On March 3 they left, they had one wash up on that first 24 hour period ending up in Prague. Here they bartered cigarettes for food and the train left again travelling through Pilzen, Regensburg and Augsburg. Twice they were provided with water ending up in Menningen at Stalag VIIB. The Russians of this camp were in a terrible state. It was hugely overcrowded and it was a great day when they heard that NCO's were being transferred to Stalag 383 and that the Americans had crossed the Rhine. This was a five day journey (albeit 120 miles in a straight line). By avoiding bombed rail lines they went through Munich twice.
American air craft strafed the POW train
The Americans strafed the train but they entered a tunnel just in time, and alighted at Neumarcht before it was bombed. From Parsburg they hiked 12 miles to Stalag 383. Again it was terribly overcrowded and on 19 April they were ordered to move to Regensburg. It was too risky to try to escape as a German Warewolf training camp had recruits throughout the hills just waiting to shoot an American.
After two nights they passed by a Hungarian SS Division consisting of kids 14-18 years old. As they neared the town the Americans bombed it and camped in barns and surprisingly had a Red Cross truck visit them leaving them enough food for a fortnight. The Mustang fighters were a problem as the pilots were unable to determine our column with 25 POWs killed through strafing. At the Eiser River they realised the end was near as the Americans were firing artillery from their side of the river. The Germans blew the bridge and then took off into the hills.
The Americans crossed at 5.00am and the POWs saw the platoons at 1.00pm and at 3.00pm the Yanks came up the road and they were liberated.
The homeward journey
It was eleven days later they were able to start their homeward journey. They were a long 11 days. Kennerly recalls swapping a bar of milk chocolate for 16 eggs. But with 110,000 POWS within a 50 k radius this was no easy logistical task. 100 trucks came for them. At Inglestadt aerodrome there were 1000 POW ahead of them. 70 Dakota aircraft were on POW duty.
Their group got away the following day. Landing at Reims they were taken to a transient camp and two days later boarded a Lancaster for England.
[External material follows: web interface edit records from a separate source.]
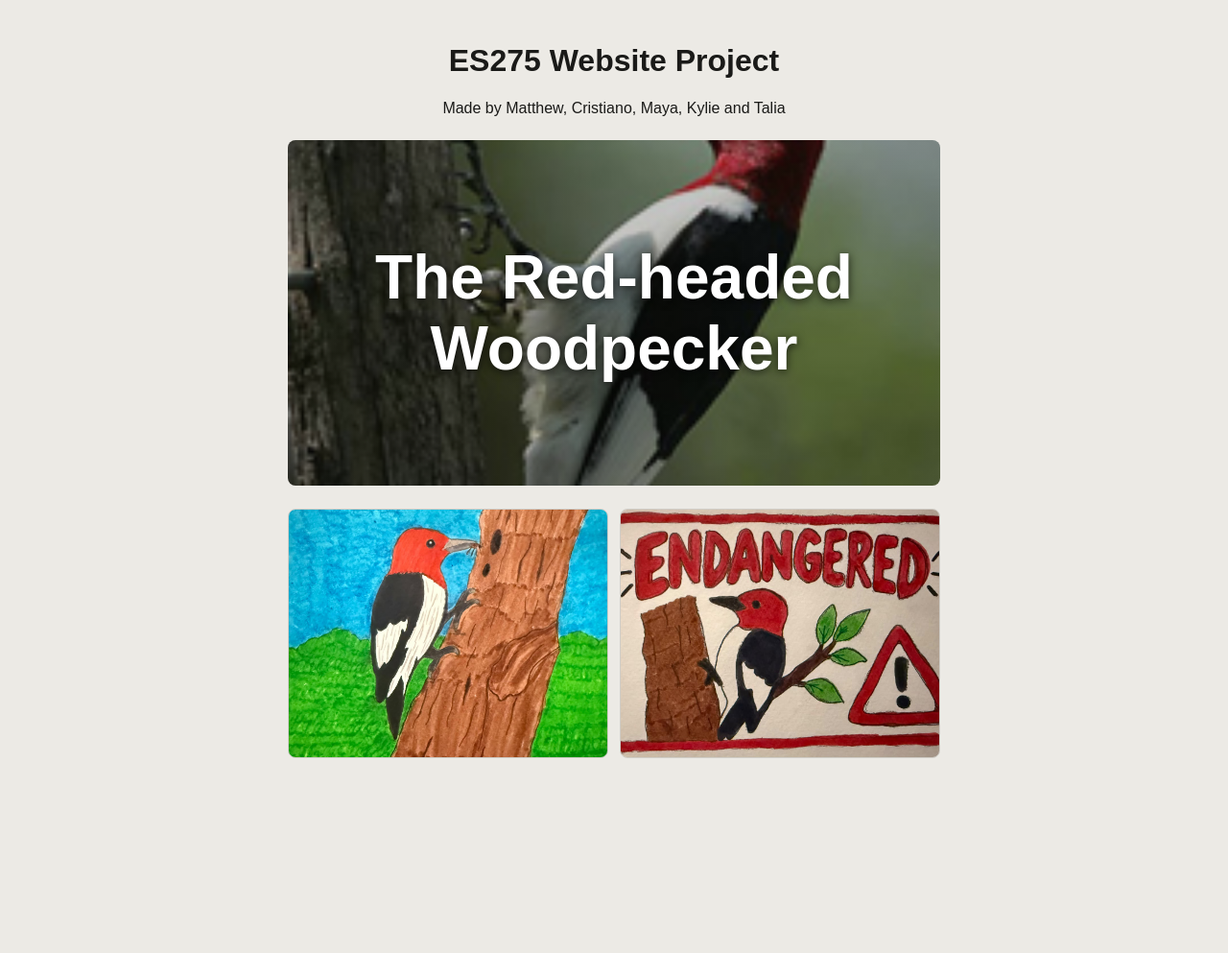
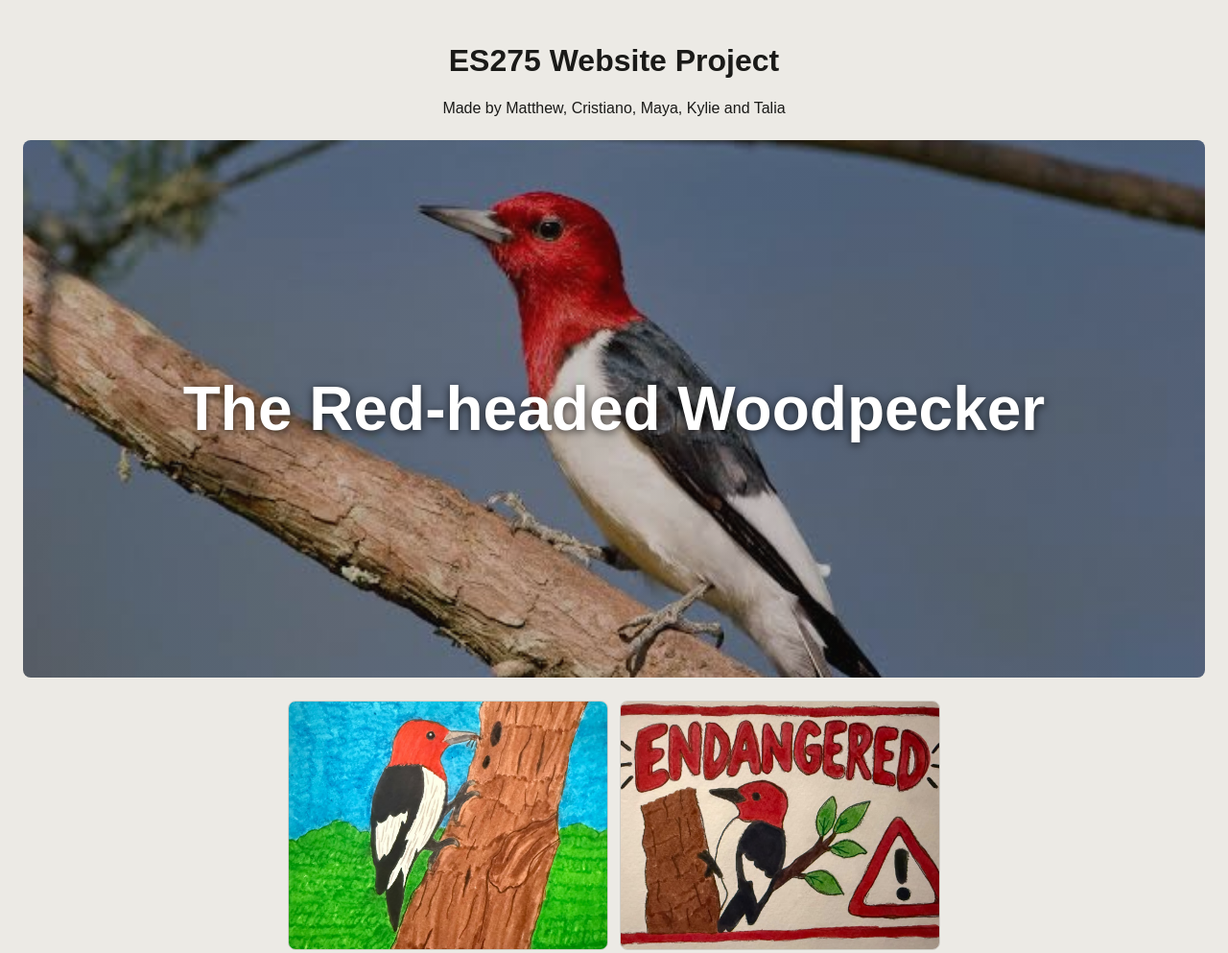
Before and after one commit to Matthew-Tian5/ES275-Project, a plain HTML site: page index.html in a window 1280 px wide. Shown: the whole page at 96% size. Before the commit the page ends 838 px from the top, so only its background shows below. Drawn offline with Linux system fonts and the light colour scheme.

Commit message:
added larger image and changed size for landing page

```diff
--- a/style.css
+++ b/style.css
@@ -11,8 +11,8 @@
 }
 
 body {
-  max-width: 960px;
-  margin: 0 auto;
+  max-width: none;
+  margin: 0;
   padding: 24px;
   background: var(--bg);
   color: var(--text);
@@ -46,14 +46,14 @@ header {
 }
 
 .landing {
-  min-height: 360px;
-  width: min(680px, 100%);
-  margin: 24px auto;
+  min-height: 70vh;
+  width: 100%;
+  margin: 24px 0;
   display: grid;
   place-items: center;
   background:
     linear-gradient(rgba(26, 26, 24, 0.25), rgba(26, 26, 24, 0.25)),
-    url("red-headed-woodpecker-01.jpg") center / cover no-repeat;
+    url("redheadedwoodpecker.jpeg") center / cover no-repeat;
   border-radius: 8px;
   text-align: center;
 }
```
Also changed, not shown: redheadedwoodpecker.jpeg (added).
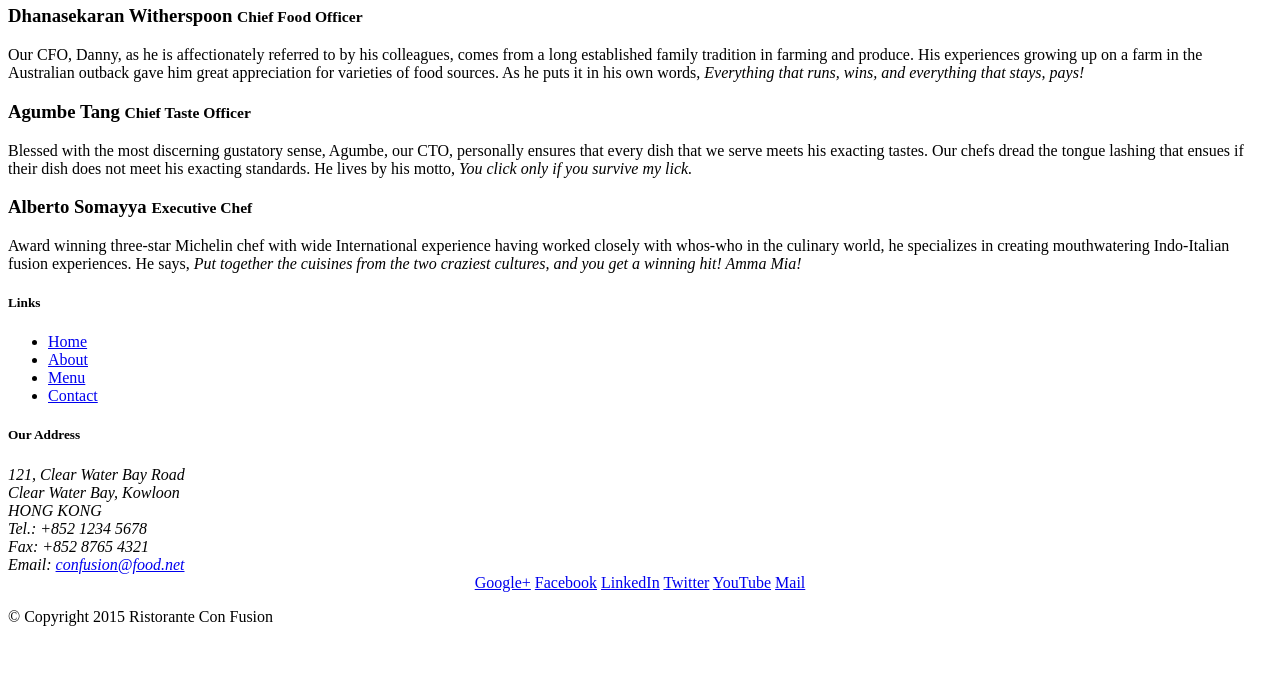
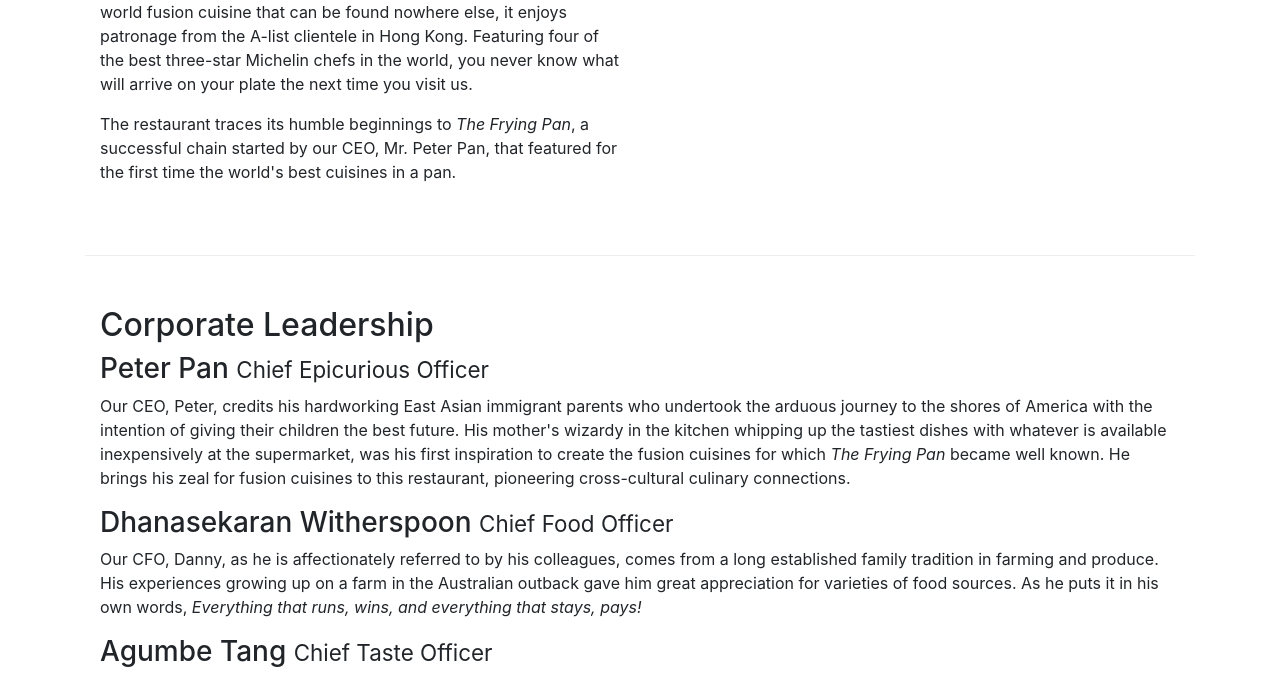
Before and after one commit to dmytro72/BootstrapTraining, a website: page aboutus.html in a window 1280 px wide. Shown: the part 471-1145 px from the top of the page. Before the commit the page ends 1113 px from the top, so only its background shows below. Drawn offline with nearby package versions, Linux system fonts and the light colour scheme.

Commit message:
Add Bootstrap Grid System to aboutus.html

```diff
--- a/aboutus.html
+++ b/aboutus.html
@@ -2,6 +2,16 @@
 <html lang="en">
 
 <head>
+  <!-- Required meta tags always come first -->
+  <meta charset="utf-8">
+  <meta name="viewport" content="width=device-width, initial-scale=1, shrink-to-fit=no">
+  <meta http-equiv="x-ua-compatible" content="ie=edge">
+
+  <!-- Bootstrap CSS -->
+  <link rel="stylesheet" href="node_modules/bootstrap/dist/css/bootstrap.min.css">
+
+  <link href="css/styles.css" rel="stylesheet">
+
   <title>Ristorante Con Fusion: About Us</title>
 
 </head>
@@ -21,36 +31,36 @@
     </div>
   </header>
 
-  <div>
-    <div>
-      <div>
+  <div class="container">
+    <div class="row">
+      <div class="col-12">
         <h3>About Us</h3>
         <hr>
       </div>
     </div>
 
-    <div>
-      <div>
+    <div class="row row-content">
+      <div class="col-sm-6">
         <h2>Our History</h2>
         <p>Started in 2010, Ristorante con Fusion quickly established itself as a culinary icon par excellence in Hong Kong. With its unique brand of world fusion cuisine that can be found nowhere else, it enjoys patronage from the A-list clientele in Hong Kong.  Featuring four of the best three-star Michelin chefs in the world, you never know what will arrive on your plate the next time you visit us.</p>
         <p>The restaurant traces its humble beginnings to <em>The Frying Pan</em>, a successful chain started by our CEO, Mr. Peter Pan, that featured for the first time the world's best cuisines in a pan.</p>
       </div>
-      <div>
+      <div class="col-sm-6">
       </div>
     </div>
 
 
-    <div>
-      <div>
+    <div class="row row-content">
+      <div class="col-12">
         <h2>Corporate Leadership</h2>
         <h3>Peter Pan <small>Chief Epicurious Officer</small></h3>
-        <p>Our CEO, Peter, credits his hardworking East Asian immigrant parents who undertook the arduous journey to the shores of America with the intention of giving their children the best future. His mother's wizardy in the kitchen whipping up the tastiest dishes with whatever is available inexpensively at the supermarket, was his first inspiration to create the fusion cuisines for which <em>The Frying Pan</em> became well known. He brings his zeal for fusion cuisines to this restaurant, pioneering cross-cultural culinary connections.</p>
+        <p class="hidden-xs-down">Our CEO, Peter, credits his hardworking East Asian immigrant parents who undertook the arduous journey to the shores of America with the intention of giving their children the best future. His mother's wizardy in the kitchen whipping up the tastiest dishes with whatever is available inexpensively at the supermarket, was his first inspiration to create the fusion cuisines for which <em>The Frying Pan</em> became well known. He brings his zeal for fusion cuisines to this restaurant, pioneering cross-cultural culinary connections.</p>
         <h3>Dhanasekaran Witherspoon <small>Chief Food Officer</small></h3>
-        <p>Our CFO, Danny, as he is affectionately referred to by his colleagues, comes from a long established family tradition in farming and produce. His experiences growing up on a farm in the Australian outback gave him great appreciation for varieties of food sources. As he puts it in his own words, <em>Everything that runs, wins, and everything that stays, pays!</em></p>
+        <p class="hidden-xs-down">Our CFO, Danny, as he is affectionately referred to by his colleagues, comes from a long established family tradition in farming and produce. His experiences growing up on a farm in the Australian outback gave him great appreciation for varieties of food sources. As he puts it in his own words, <em>Everything that runs, wins, and everything that stays, pays!</em></p>
         <h3>Agumbe Tang <small>Chief Taste Officer</small></h3>
-        <p>Blessed with the most discerning gustatory sense, Agumbe, our CTO, personally ensures that every dish that we serve meets his exacting tastes. Our chefs dread the tongue lashing that ensues if their dish does not meet his exacting standards. He lives by his motto, <em>You click only if you survive my lick.</em></p>
+        <p class="hidden-xs-down">Blessed with the most discerning gustatory sense, Agumbe, our CTO, personally ensures that every dish that we serve meets his exacting tastes. Our chefs dread the tongue lashing that ensues if their dish does not meet his exacting standards. He lives by his motto, <em>You click only if you survive my lick.</em></p>
         <h3>Alberto Somayya <small>Executive Chef</small></h3>
-        <p>Award winning three-star Michelin chef with wide International experience having worked closely with whos-who in the culinary world, he specializes in creating mouthwatering Indo-Italian fusion experiences. He says, <em>Put together the cuisines from the two craziest cultures, and you get a winning hit! Amma Mia!</em></p>
+        <p class="hidden-xs-down">Award winning three-star Michelin chef with wide International experience having worked closely with whos-who in the culinary world, he specializes in creating mouthwatering Indo-Italian fusion experiences. He says, <em>Put together the cuisines from the two craziest cultures, and you get a winning hit! Amma Mia!</em></p>
       </div>
     </div>
 
@@ -62,7 +72,7 @@
         <div class="col-5 offset-1 col-sm-2">
           <h5>Links</h5>
           <ul class="list-unstyled">
-            <li><a href="#">Home</a></li>
+            <li><a href="./index.html">Home</a></li>
             <li><a href="#">About</a></li>
             <li><a href="#">Menu</a></li>
             <li><a href="#">Contact</a></li>
@@ -98,6 +108,11 @@
     </div>
   </footer>
 
+  <!-- jQuery first, then Tether, then Bootstrap JS. -->
+  <script src="node_modules/jquery/dist/jquery.min.js"></script>
+  <script src="node_modules/tether/dist/js/tether.min.js"></script>
+  <script src="node_modules/bootstrap/dist/js/bootstrap.min.js"></script>
+
 </body>
 
 </html>
```
Also changed, not shown: index.html (+5 -4 lines).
ANZAC Day brings to many returned servicemen and women a host of memories that are increasingly being given air time as the WWII veterans enter their twilight years. This should not surprise us as King David in his latter years after his many military victories had much of his life story recorded which we read today in the Old Testament's â Samuel I and II and The Chronicles I and II.
What astonished me about such stories - the forgiveness found after so many years, such horrific things done to them, and in the eyes of the world, the injustice of seeing such nasties 'get away with it' - a living contrast.
Dr Mark Tronson is a Baptist minister (retired) who served as the Australian cricket team chaplain for 17 years (2000 ret) and established Life After Cricket in 2001. He was recognised by the Olympic Ministry Medal in 2009 presented by Carl Lewis Olympian of the Century. He mentors young writers and has written 24 books, and enjoys writing. He is married to Delma, with four adult children and grand-children.
Mark Tronson's archive of articles can be viewed at http://www.pressserviceinternational.org/mark-tronson.html